When Samuel Jennings died in 1974, his obituary called him “Masury’s No. 1 booster.”
Since then, the memory of Jennings and what he did to earn that title have faded. A pocket park that was recently opened in Masury in honor of Jennings and his wife, Gladys, should help carry on the name for future generations.
Jennings was a “self-made man,” according to his grandson, Tim Taylor, who donated the land on which the park was built, at First and Mulberry, to the township. Newspaper stories on Jennings collected by Taylor use similar terms to describe Jennings, who built an industrial powerhouse in Masury.
But, for all Jenning’s accomplishments, his wife shares at least as much credit for their success. A 1948
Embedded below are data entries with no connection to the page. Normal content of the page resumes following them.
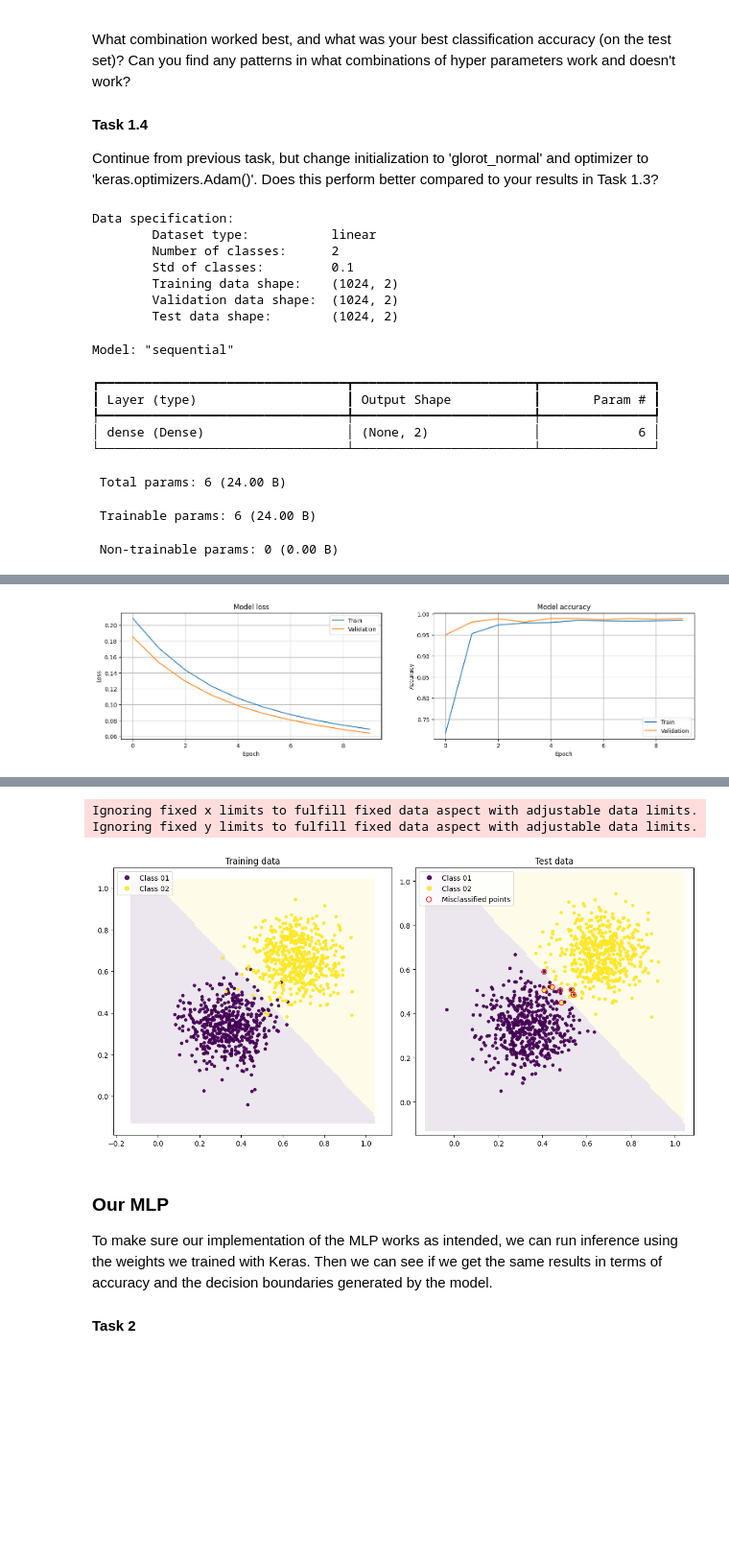
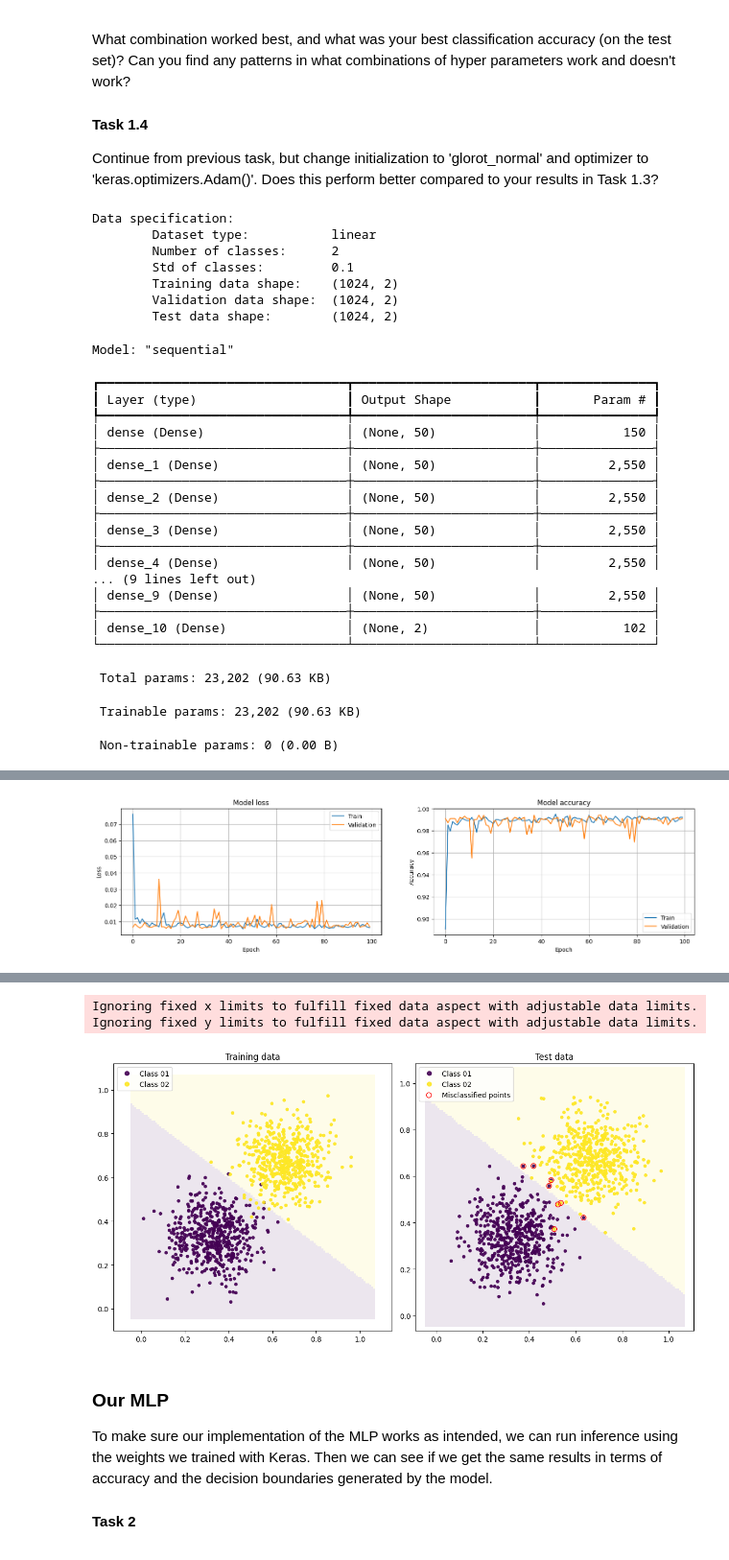
Before and after one commit to Djurson/TNM112, a Jupyter notebook: Lab1/lab01.ipynb, the cells around one changed output, grey strips where cells are left out. Shown at 96% size. Drawn from its saved outputs; the diff is of its cells as text; code cells hidden in the pictures; blank space fills up the shorter version.

```diff
--- a/Lab1/lab01.ipynb
+++ b/Lab1/lab01.ipynb
@@ -70,9 +70,18 @@ data.generate(dataset='linear', N_train=512, N_test=512, K=2, sigma=0.1) # Task
 # data.generate(dataset='polar', N_train=512, N_test=512, K=5, sigma=0.05) # Task 1.3
 
 # Default:
-# hidden_layers = 1     # The number of hidden layers in the network (total number of layers will be L=hidden_layers+1)
-# layer_width = 5       # The number of neurons in each hidden layer
-# activation = 'linear' # Activation function of hidden layers
+hidden_layers = 1     # The number of hidden layers in the network (total number of layers will be L=hidden_layers+1)
+layer_width = 5       # The number of neurons in each hidden layer
+activation = 'linear' # Activation function of hidden layers
+init = keras.initializers.RandomNormal(mean=0.1, stddev=0.1) # Initialization method (starting point for the optimization)
+epochs = 20            # Number of epochs for the training
+batch_size = 16      # Batch size to use in training
+loss = keras.losses.MeanSquaredError() # Loss function
+opt = keras.optimizers.SGD(learning_rate=1.0, momentum=0.0) # Optimizer
+
+# hidden_layers = 10     # The number of hidden layers in the network (total number of layers will be L=hidden_layers+1)
+# layer_width = 50       # The number of neurons in each hidden layer
+# activation = 'relu' # Activation function of hidden layers
 # init = keras.initializers.RandomNormal(mean=0.1, stddev=0.1) # Initialization method (starting point for the optimization)
 # epochs = 20            # Number of epochs for the training
 # batch_size = 16      # Batch size to use in training
@@ -80,16 +89,19 @@ data.generate(dataset='linear', N_train=512, N_test=512, K=2, sigma=0.1) # Task
 # opt = keras.optimizers.SGD(learning_rate=1.0, momentum=0.0) # Optimizer
 
 # Hyper-parameters
-hidden_layers = 0    # The number of hidden layers in the network (total number of layers will be L=hidden_layers+1)
+hidden_layers = 10    # The number of hidden layers in the network (total number of layers will be L=hidden_layers+1)
 layer_width = 50       # The number of neurons in each hidden layer
-activation = 'relu' # Activation function of hidden layers
-init = keras.initializers.RandomNormal(mean=0.01, stddev=0.3) # Initialization method (starting point for the optimization)
-# init = keras.initializers.glorot_normal()
-epochs = 10           # Number of epochs for the training
+activation = 'linear' # Activation function of hidden layers
+# init = keras.initializers.RandomNormal(mean=0.01, stddev=0.2) # Initialization method (starting point for the optimization)
+init = keras.initializers.glorot_normal()
+epochs = 100           # Number of epochs for the training
 batch_size = 16      # Batch size to use in training
 loss = keras.losses.MeanSquaredError() # Loss function
-opt = keras.optimizers.SGD(learning_rate=0.1, momentum=0.5) # Optimizer
-# opt = keras.optimizers.Adam()
+# opt = keras.optimizers.SGD(learning_rate=0.1, momentum=0.5) # Optimizer
+opt = keras.optimizers.Adam()
+
+# lr_schedule = keras.optimizers.schedules.ExponentialDecay(0.1, decay_steps=500, decay_rate=0.92, staircase=True)
+# opt = keras.optimizers.SGD(learning_rate=lr_schedule, momentum=0.5)
 
 # The Keras MLP model
 model_k = keras_mlp.KerasMLP(data, verbose=True)
@@ -123,8 +135,20 @@ Model: "sequential"
 ┏━━━━━━━━━━━━━━━━━━━━━━━━━━━━━━━━━┳━━━━━━━━━━━━━━━━━━━━━━━━┳━━━━━━━━━━━━━━━┓
 ┃ Layer (type)                    ┃ Output Shape           ┃       Param # ┃
 ┡━━━━━━━━━━━━━━━━━━━━━━━━━━━━━━━━━╇━━━━━━━━━━━━━━━━━━━━━━━━╇━━━━━━━━━━━━━━━┩
-│ dense (Dense)                   │ (None, 2)              │             6 │
+│ dense (Dense)                   │ (None, 50)             │           150 │
+├─────────────────────────────────┼────────────────────────┼───────────────┤
+│ dense_1 (Dense)                 │ (None, 50)             │         2,550 │
+├─────────────────────────────────┼────────────────────────┼───────────────┤
+│ dense_2 (Dense)                 │ (None, 50)             │         2,550 │
+├─────────────────────────────────┼────────────────────────┼───────────────┤
+│ dense_3 (Dense)                 │ (None, 50)             │         2,550 │
+├─────────────────────────────────┼────────────────────────┼───────────────┤
+│ dense_4 (Dense)                 │ (None, 50)             │         2,550 │
+... (9 lines left out)
+│ dense_9 (Dense)                 │ (None, 50)             │         2,550 │
+├─────────────────────────────────┼────────────────────────┼───────────────┤
+│ dense_10 (Dense)                │ (None, 2)              │           102 │
 └─────────────────────────────────┴────────────────────────┴───────────────┘
- Total params: 6 (24.00 B)
+ Total params: 23,202 (90.63 KB)
- Trainable params: 6 (24.00 B)
+ Trainable params: 23,202 (90.63 KB)
  Non-trainable params: 0 (0.00 B)
@@ -151,2 +172,2 @@ Epoch 10/10
-[figure, old version]
+[figure, new version]
 Model performance:
@@ -161,6 +182,6 @@ Model performance:
 Ignoring fixed x limits to fulfill fixed data aspect with adjustable data limits.
 Ignoring fixed y limits to fulfill fixed data aspect with adjustable data limits.
-[figure, old version]
+[figure, new version]
 # %% [markdown]
 ### Our MLP
 To make sure our implementation of the MLP works as intended, we can run inference using the weights we trained with Keras. Then we can see if we get the same results in terms of accuracy and the decision boundaries generated by the model.
```
Also changed, not shown: parts of 3 cells of this notebook, 4 other files.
story published by the Youngstown Vindicator and reprinted by the Kenton Daily Democrat quoted an
unnamed competitor who said that Jennings consulted with his wife “on practically every major
A 1958 Vindicator story described Jennings as a man who “lives, breathes and eats” business, and called
him “a restless man of great ambition” who chewed on 16 cigars a day to ease the tension.
Taylor similarly remembered his grandfather as “A guy that was always working.”
Jennings was born Nov. 6, 1903, in Washington, Pa., to Samuel and Hester Jennings, but the family
moved to Locust Street in Masury when he was a baby.
The elder Jennings worked as a foreman for Petroleum Iron Works, which later became part of the GATX
plant in Masury, and the son started work there at age 11, sorting rivets.
Jennings lost his job during the Great Depression, and used his savings to set up a shop in his garage in
1930. He made and sold to the Vindicator home newspaper delivery tubes. He approached the Isaly Co.,
which had a store in Masury, with an idea for making metal ice cream spoons, and soon was supplying
them with spoons, trays, ice cream cabinets and other items.
The business grew as Jennings spent time on the road selling his products, and he built the two
manufacturing facilities that now are owned by Eddie Kane Steel. Jennings Manufacturing Co. eventually
made large items for steel and rubber manufacturing and other heavy industries.
During World War II, Jennings Manufacturing made parts for military landing boats.
Mrs. Jennings was born Gladys Cowdery in Niles, and planned to be a teacher before meeting her
husband. They married in 1922. She worked for the business as vice president and secretary, sharing her
husband’s office space.
Jennings built a home on Locust, across the street from his father’s. He and Gladys had four daughters, including Taylor’s mother, Beverly, who married Kenneth Taylor.
Taylor recalled that his grandfather didn’t like to be away from the office for long. On a typical day,
Jennings would go to work early, come home for supper, and often go back to work.
“I don’t have time for anything except my work,” Jennings told the Vindicator. “It’s the most romantic
thing a man ever did.”
Taylor worked for his grandparents from 1973-80, doing labor, sweeping, operating an overhead crane,
working in the layout department and making patterns. On days when Taylor worked midnights, it wasn’t
unusual for his grandfather to come in to the plant in the wee hours of the morning to deal with some
issue that had arisen, Taylor said.
Jennings’ concern for his workers led to him build houses that were rented at low cost, primarily on
Locust, Chestnut and Oak streets. Taylor has original photographs of some of the homes just after they
had been built, some with explanations handwritten by his grandfather.
“My grandfather built quite a few houses in Masury for the workers.”
Jennings also bought the old Elm Street School and converted it into apartments, Taylor said.
After Jennings died, his wife became company president. She sold the business to Koppers Co. Inc. of
Pittsburgh, which had been a major Jennings customer, in 1975.
Taylor inherited the land on which the park was built from his grandfather, but “I didn’t really want to put
anything on it.” He kept the lot mowed and let kids play on it.
Taylor said the prospect of donating the land for a park was “a no-brainer. I thought it would be a nice
way to continue my grandparents’ legacy.”